Data for processing:
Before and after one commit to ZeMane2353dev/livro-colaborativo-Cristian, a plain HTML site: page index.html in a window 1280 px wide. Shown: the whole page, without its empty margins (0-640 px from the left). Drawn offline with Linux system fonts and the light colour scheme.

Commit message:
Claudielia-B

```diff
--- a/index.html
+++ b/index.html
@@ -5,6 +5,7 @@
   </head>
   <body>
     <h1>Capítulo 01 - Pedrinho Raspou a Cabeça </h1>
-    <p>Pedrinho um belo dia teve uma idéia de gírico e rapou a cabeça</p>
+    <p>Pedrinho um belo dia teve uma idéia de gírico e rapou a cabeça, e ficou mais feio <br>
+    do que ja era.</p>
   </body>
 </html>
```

What is expected:
Type the data again exactly. Leave nothing out.

Reply:
Before and after one commit to ZeMane2353dev/livro-colaborativo-Cristian, a plain HTML site: page index.html in a window 1280 px wide. Shown: the whole page, without its empty margins (0-640 px from the left). Drawn offline with Linux system fonts and the light colour scheme.

Commit message:
Claudielia-B

```diff
--- a/index.html
+++ b/index.html
@@ -5,6 +5,7 @@
   </head>
   <body>
     <h1>Capítulo 01 - Pedrinho Raspou a Cabeça </h1>
-    <p>Pedrinho um belo dia teve uma idéia de gírico e rapou a cabeça</p>
+    <p>Pedrinho um belo dia teve uma idéia de gírico e rapou a cabeça, e ficou mais feio <br>
+    do que ja era.</p>
   </body>
 </html>
```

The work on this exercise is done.